◆ Task directions ◆
Go over the records and copy every line with the string "solid".

◆ Records for processing ◆
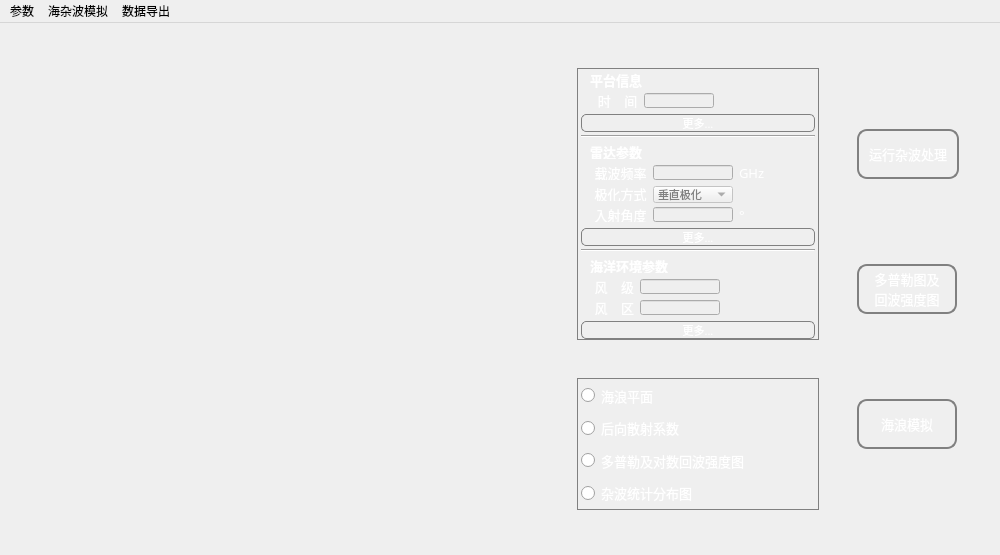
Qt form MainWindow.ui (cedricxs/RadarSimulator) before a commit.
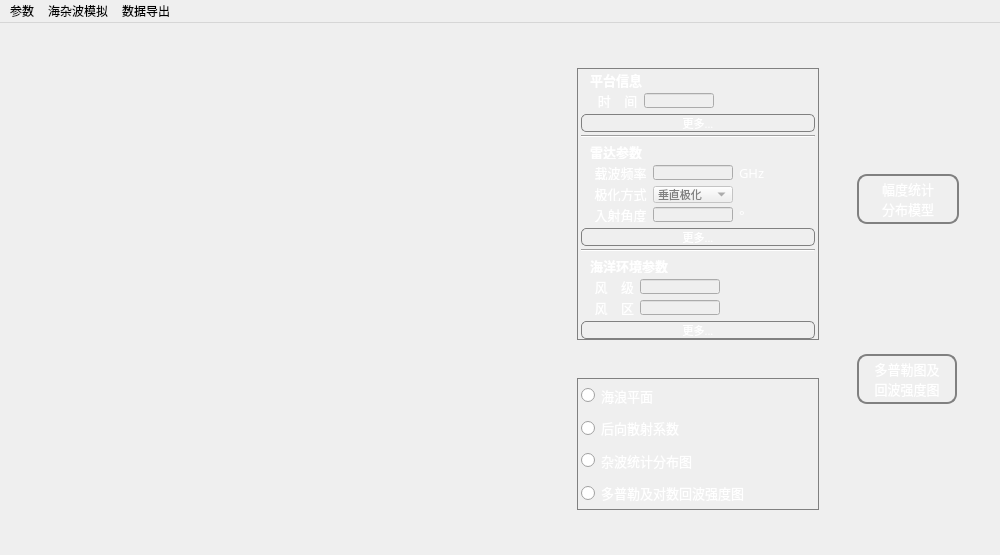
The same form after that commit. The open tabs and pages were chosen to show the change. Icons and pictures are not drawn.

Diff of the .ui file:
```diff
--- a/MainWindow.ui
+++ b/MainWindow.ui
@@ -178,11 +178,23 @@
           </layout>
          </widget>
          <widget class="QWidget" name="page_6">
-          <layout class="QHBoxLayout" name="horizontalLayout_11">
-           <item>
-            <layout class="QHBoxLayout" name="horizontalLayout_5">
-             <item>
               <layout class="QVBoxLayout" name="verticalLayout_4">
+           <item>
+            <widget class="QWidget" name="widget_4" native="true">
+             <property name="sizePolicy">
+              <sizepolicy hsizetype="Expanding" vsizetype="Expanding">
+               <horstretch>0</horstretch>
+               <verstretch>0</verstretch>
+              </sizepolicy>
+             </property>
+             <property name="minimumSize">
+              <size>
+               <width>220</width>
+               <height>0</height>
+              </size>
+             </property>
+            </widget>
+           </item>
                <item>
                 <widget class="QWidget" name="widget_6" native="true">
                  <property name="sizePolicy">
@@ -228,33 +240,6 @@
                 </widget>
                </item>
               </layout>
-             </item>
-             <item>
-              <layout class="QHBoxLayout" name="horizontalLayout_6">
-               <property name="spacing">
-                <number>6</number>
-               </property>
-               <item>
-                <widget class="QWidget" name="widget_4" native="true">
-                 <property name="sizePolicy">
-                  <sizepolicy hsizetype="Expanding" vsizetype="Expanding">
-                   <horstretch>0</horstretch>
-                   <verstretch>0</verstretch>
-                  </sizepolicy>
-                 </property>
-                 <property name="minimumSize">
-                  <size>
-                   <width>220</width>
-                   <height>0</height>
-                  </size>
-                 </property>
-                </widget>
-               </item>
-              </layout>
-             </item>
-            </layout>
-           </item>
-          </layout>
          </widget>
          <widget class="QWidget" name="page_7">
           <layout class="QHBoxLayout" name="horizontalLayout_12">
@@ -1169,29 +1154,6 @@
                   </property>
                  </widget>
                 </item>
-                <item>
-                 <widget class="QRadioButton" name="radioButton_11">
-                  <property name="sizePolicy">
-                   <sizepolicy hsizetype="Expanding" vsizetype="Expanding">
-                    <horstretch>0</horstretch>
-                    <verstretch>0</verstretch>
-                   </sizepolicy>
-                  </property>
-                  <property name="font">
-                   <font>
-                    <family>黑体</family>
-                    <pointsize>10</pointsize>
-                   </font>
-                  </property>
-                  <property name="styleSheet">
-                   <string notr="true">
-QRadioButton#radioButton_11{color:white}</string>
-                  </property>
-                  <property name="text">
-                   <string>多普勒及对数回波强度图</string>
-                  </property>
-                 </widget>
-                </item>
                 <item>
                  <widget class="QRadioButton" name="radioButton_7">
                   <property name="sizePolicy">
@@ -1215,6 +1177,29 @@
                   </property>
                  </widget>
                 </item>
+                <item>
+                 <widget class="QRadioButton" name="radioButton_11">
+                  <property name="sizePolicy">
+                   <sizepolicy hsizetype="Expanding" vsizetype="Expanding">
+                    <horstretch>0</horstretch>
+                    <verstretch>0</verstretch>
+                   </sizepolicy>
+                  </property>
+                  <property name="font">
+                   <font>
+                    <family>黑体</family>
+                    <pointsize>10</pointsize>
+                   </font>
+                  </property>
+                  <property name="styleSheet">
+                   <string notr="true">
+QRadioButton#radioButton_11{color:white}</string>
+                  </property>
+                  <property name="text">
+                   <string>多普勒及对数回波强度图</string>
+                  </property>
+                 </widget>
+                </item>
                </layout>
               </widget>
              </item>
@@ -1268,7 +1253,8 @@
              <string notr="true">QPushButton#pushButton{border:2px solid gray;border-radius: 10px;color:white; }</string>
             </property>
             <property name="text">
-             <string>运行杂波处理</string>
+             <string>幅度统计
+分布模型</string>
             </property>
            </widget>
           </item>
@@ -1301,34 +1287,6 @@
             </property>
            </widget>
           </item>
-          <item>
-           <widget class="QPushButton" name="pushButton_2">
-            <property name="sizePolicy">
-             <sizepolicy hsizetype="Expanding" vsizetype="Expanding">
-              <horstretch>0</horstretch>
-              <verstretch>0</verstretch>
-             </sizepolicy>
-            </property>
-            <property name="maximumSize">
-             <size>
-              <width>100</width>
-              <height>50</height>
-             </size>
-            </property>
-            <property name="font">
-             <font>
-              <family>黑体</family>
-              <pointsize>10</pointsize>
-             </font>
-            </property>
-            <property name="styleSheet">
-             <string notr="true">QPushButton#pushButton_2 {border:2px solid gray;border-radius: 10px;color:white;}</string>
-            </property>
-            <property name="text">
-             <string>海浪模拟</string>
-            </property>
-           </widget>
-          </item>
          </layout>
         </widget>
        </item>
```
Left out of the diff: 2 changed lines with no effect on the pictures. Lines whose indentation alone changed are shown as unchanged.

◆ Response to this task ◆
              <string notr="true">QPushButton#pushButton{border:2px solid gray;border-radius: 10px;color:white; }</string>
-             <string notr="true">QPushButton#pushButton_2 {border:2px solid gray;border-radius: 10px;color:white;}</string>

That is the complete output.